_WHAT YOU SHOULD DO_: Reproduce the records precisely. Omit every picture.

_DATA FOR REVIEW_:
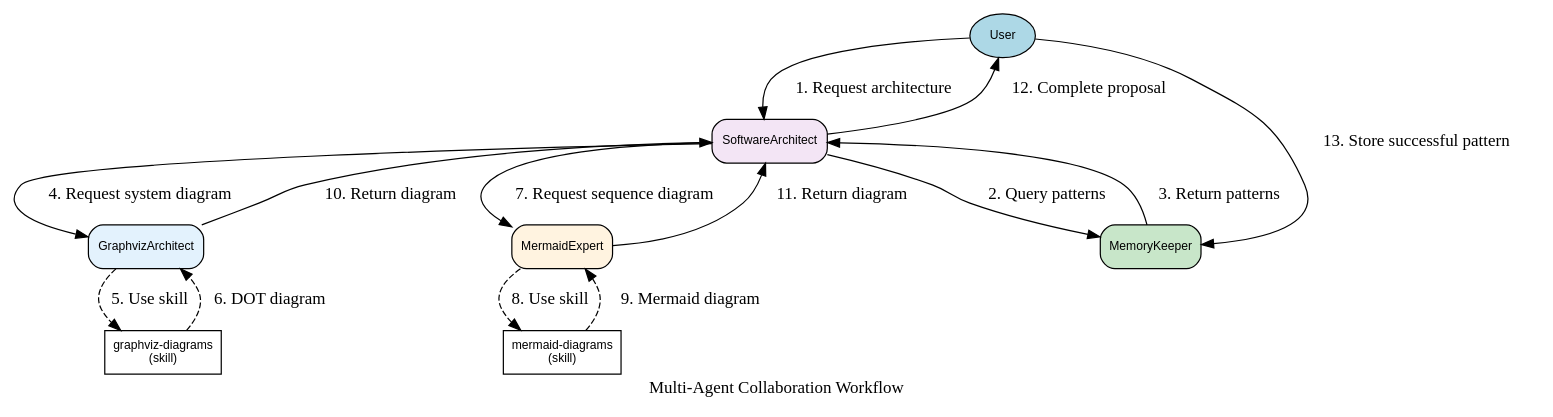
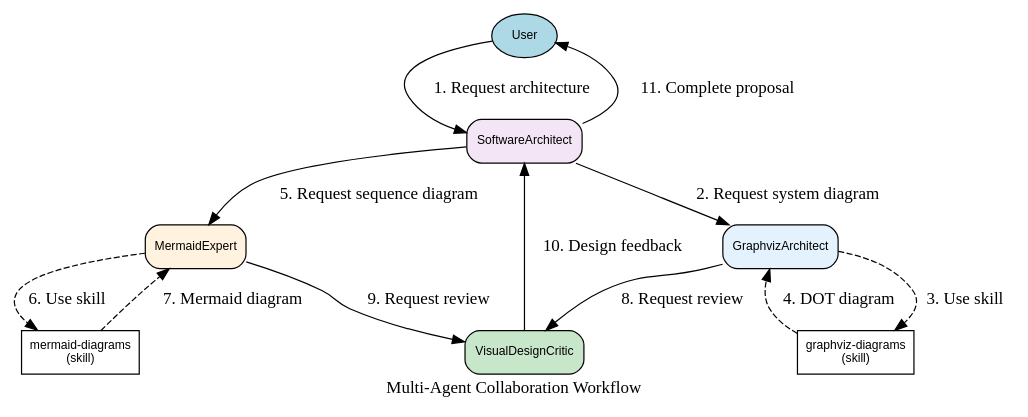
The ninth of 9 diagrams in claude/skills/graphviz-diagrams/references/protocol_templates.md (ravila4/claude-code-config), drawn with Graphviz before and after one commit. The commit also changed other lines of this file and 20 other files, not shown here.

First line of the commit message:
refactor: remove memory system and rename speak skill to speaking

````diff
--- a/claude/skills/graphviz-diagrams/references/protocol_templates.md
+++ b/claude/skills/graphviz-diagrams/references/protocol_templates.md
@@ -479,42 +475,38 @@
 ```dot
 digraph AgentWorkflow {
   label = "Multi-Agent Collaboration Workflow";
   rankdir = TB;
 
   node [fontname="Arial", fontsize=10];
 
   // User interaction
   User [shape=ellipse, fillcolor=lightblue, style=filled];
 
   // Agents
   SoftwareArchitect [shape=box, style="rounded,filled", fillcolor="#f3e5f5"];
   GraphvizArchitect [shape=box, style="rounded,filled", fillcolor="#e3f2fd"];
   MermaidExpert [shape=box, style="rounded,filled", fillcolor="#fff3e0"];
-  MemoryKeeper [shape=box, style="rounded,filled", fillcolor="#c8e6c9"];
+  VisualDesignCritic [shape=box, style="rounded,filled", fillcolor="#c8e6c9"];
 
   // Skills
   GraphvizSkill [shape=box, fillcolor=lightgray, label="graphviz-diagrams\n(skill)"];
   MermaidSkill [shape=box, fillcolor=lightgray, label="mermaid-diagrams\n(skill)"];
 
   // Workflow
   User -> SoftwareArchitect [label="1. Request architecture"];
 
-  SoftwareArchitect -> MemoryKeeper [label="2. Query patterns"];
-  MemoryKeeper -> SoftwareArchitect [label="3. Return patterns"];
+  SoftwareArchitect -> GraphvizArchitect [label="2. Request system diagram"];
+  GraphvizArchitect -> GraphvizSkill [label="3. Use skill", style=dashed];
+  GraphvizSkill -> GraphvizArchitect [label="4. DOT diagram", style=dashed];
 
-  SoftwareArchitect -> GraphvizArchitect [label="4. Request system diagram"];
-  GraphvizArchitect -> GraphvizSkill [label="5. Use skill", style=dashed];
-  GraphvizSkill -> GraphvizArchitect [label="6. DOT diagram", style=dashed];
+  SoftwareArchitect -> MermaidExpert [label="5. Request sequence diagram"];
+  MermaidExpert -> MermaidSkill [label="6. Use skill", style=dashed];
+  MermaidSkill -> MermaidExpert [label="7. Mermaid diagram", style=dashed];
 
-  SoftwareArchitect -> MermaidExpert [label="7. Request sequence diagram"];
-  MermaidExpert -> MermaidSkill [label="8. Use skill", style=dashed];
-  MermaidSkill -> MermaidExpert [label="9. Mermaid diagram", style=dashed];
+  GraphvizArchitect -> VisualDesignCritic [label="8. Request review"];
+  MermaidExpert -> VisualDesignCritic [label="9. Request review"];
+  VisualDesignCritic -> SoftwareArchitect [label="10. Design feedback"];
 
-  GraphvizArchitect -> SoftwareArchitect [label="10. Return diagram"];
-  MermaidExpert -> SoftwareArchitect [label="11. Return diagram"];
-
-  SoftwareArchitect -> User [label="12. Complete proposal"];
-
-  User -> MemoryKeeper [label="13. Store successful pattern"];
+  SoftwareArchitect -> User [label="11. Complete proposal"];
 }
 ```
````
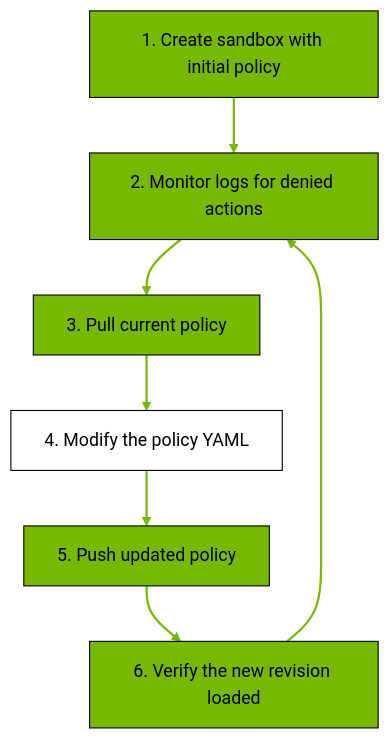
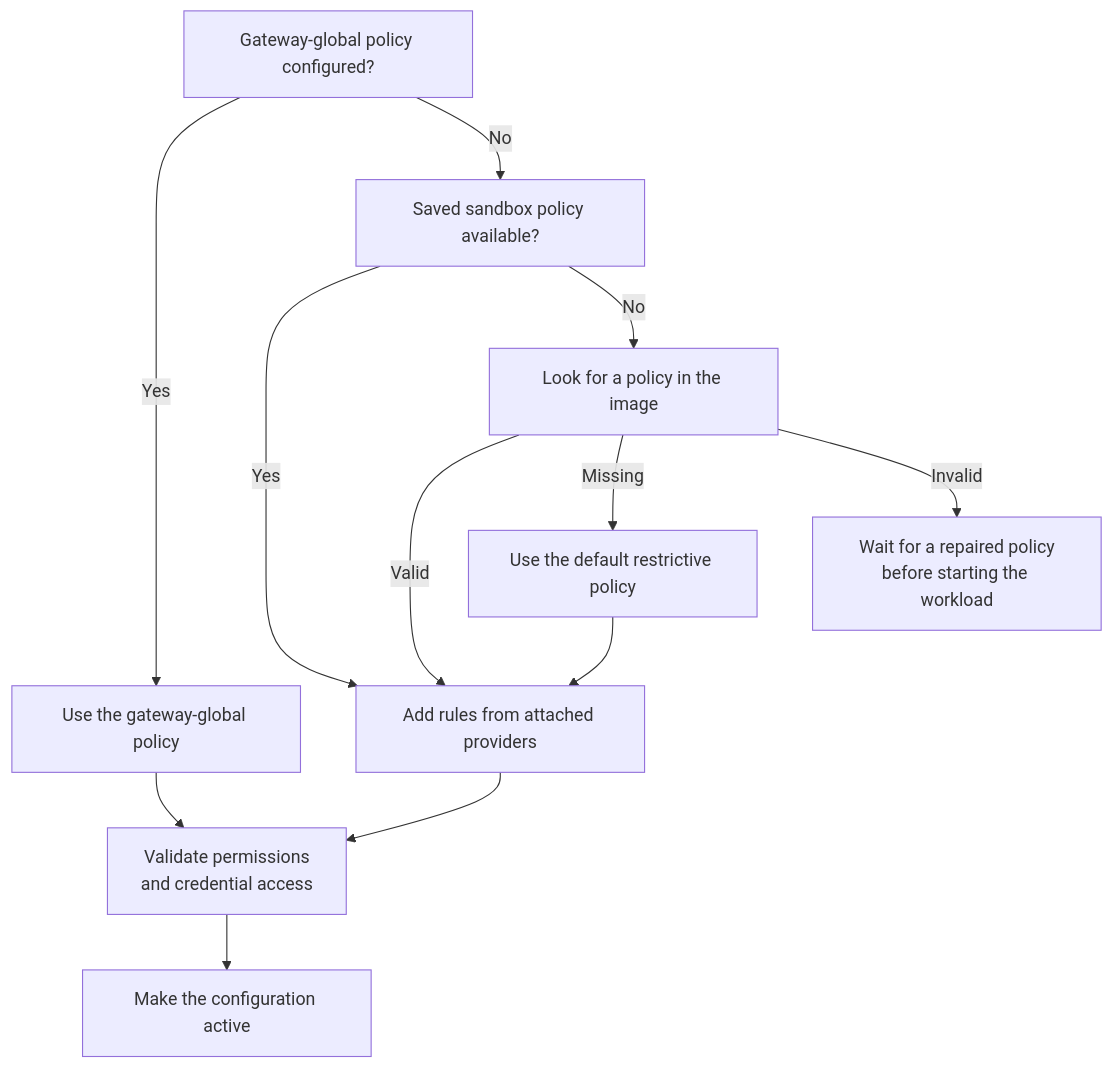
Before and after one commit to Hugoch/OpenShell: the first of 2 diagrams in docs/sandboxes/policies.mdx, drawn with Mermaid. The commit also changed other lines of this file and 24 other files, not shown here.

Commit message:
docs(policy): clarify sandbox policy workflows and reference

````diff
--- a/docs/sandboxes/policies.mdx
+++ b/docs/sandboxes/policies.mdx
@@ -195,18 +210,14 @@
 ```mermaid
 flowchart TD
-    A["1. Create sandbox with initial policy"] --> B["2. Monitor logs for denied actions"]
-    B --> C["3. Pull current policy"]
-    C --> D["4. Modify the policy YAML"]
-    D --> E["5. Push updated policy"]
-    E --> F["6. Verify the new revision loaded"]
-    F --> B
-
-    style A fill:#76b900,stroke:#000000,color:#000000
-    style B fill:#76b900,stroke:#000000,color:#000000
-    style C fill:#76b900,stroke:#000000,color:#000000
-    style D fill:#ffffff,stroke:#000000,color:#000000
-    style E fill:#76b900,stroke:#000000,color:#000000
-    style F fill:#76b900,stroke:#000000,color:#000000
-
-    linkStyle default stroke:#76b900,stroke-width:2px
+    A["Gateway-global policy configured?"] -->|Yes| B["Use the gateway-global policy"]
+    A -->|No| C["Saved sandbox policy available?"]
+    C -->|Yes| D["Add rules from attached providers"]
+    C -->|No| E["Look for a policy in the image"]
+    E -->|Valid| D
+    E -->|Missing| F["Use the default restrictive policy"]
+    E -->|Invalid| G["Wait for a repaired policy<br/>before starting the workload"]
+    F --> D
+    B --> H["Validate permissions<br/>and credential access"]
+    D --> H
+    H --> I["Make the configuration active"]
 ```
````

_YOUR SOLUTION_:
The ninth of 9 diagrams in claude/skills/graphviz-diagrams/references/protocol_templates.md (ravila4/claude-code-config), drawn with Graphviz before and after one commit. The commit also changed other lines of this file and 20 other files, not shown here.

First line of the commit message:
refactor: remove memory system and rename speak skill to speaking

````diff
--- a/claude/skills/graphviz-diagrams/references/protocol_templates.md
+++ b/claude/skills/graphviz-diagrams/references/protocol_templates.md
@@ -479,42 +475,38 @@
 ```dot
 digraph AgentWorkflow {
   label = "Multi-Agent Collaboration Workflow";
   rankdir = TB;
 
   node [fontname="Arial", fontsize=10];
 
   // User interaction
   User [shape=ellipse, fillcolor=lightblue, style=filled];
 
   // Agents
   SoftwareArchitect [shape=box, style="rounded,filled", fillcolor="#f3e5f5"];
   GraphvizArchitect [shape=box, style="rounded,filled", fillcolor="#e3f2fd"];
   MermaidExpert [shape=box, style="rounded,filled", fillcolor="#fff3e0"];
-  MemoryKeeper [shape=box, style="rounded,filled", fillcolor="#c8e6c9"];
+  VisualDesignCritic [shape=box, style="rounded,filled", fillcolor="#c8e6c9"];
 
   // Skills
   GraphvizSkill [shape=box, fillcolor=lightgray, label="graphviz-diagrams\n(skill)"];
   MermaidSkill [shape=box, fillcolor=lightgray, label="mermaid-diagrams\n(skill)"];
 
   // Workflow
   User -> SoftwareArchitect [label="1. Request architecture"];
 
-  SoftwareArchitect -> MemoryKeeper [label="2. Query patterns"];
-  MemoryKeeper -> SoftwareArchitect [label="3. Return patterns"];
+  SoftwareArchitect -> GraphvizArchitect [label="2. Request system diagram"];
+  GraphvizArchitect -> GraphvizSkill [label="3. Use skill", style=dashed];
+  GraphvizSkill -> GraphvizArchitect [label="4. DOT diagram", style=dashed];
 
-  SoftwareArchitect -> GraphvizArchitect [label="4. Request system diagram"];
-  GraphvizArchitect -> GraphvizSkill [label="5. Use skill", style=dashed];
-  GraphvizSkill -> GraphvizArchitect [label="6. DOT diagram", style=dashed];
+  SoftwareArchitect -> MermaidExpert [label="5. Request sequence diagram"];
+  MermaidExpert -> MermaidSkill [label="6. Use skill", style=dashed];
+  MermaidSkill -> MermaidExpert [label="7. Mermaid diagram", style=dashed];
 
-  SoftwareArchitect -> MermaidExpert [label="7. Request sequence diagram"];
-  MermaidExpert -> MermaidSkill [label="8. Use skill", style=dashed];
-  MermaidSkill -> MermaidExpert [label="9. Mermaid diagram", style=dashed];
+  GraphvizArchitect -> VisualDesignCritic [label="8. Request review"];
+  MermaidExpert -> VisualDesignCritic [label="9. Request review"];
+  VisualDesignCritic -> SoftwareArchitect [label="10. Design feedback"];
 
-  GraphvizArchitect -> SoftwareArchitect [label="10. Return diagram"];
-  MermaidExpert -> SoftwareArchitect [label="11. Return diagram"];
-
-  SoftwareArchitect -> User [label="12. Complete proposal"];
-
-  User -> MemoryKeeper [label="13. Store successful pattern"];
+  SoftwareArchitect -> User [label="11. Complete proposal"];
 }
 ```
````
Before and after one commit to Hugoch/OpenShell: the first of 2 diagrams in docs/sandboxes/policies.mdx, drawn with Mermaid. The commit also changed other lines of this file and 24 other files, not shown here.

Commit message:
docs(policy): clarify sandbox policy workflows and reference

````diff
--- a/docs/sandboxes/policies.mdx
+++ b/docs/sandboxes/policies.mdx
@@ -195,18 +210,14 @@
 ```mermaid
 flowchart TD
-    A["1. Create sandbox with initial policy"] --> B["2. Monitor logs for denied actions"]
-    B --> C["3. Pull current policy"]
-    C --> D["4. Modify the policy YAML"]
-    D --> E["5. Push updated policy"]
-    E --> F["6. Verify the new revision loaded"]
-    F --> B
-
-    style A fill:#76b900,stroke:#000000,color:#000000
-    style B fill:#76b900,stroke:#000000,color:#000000
-    style C fill:#76b900,stroke:#000000,color:#000000
-    style D fill:#ffffff,stroke:#000000,color:#000000
-    style E fill:#76b900,stroke:#000000,color:#000000
-    style F fill:#76b900,stroke:#000000,color:#000000
-
-    linkStyle default stroke:#76b900,stroke-width:2px
+    A["Gateway-global policy configured?"] -->|Yes| B["Use the gateway-global policy"]
+    A -->|No| C["Saved sandbox policy available?"]
+    C -->|Yes| D["Add rules from attached providers"]
+    C -->|No| E["Look for a policy in the image"]
+    E -->|Valid| D
+    E -->|Missing| F["Use the default restrictive policy"]
+    E -->|Invalid| G["Wait for a repaired policy<br/>before starting the workload"]
+    F --> D
+    B --> H["Validate permissions<br/>and credential access"]
+    D --> H
+    H --> I["Make the configuration active"]
 ```
````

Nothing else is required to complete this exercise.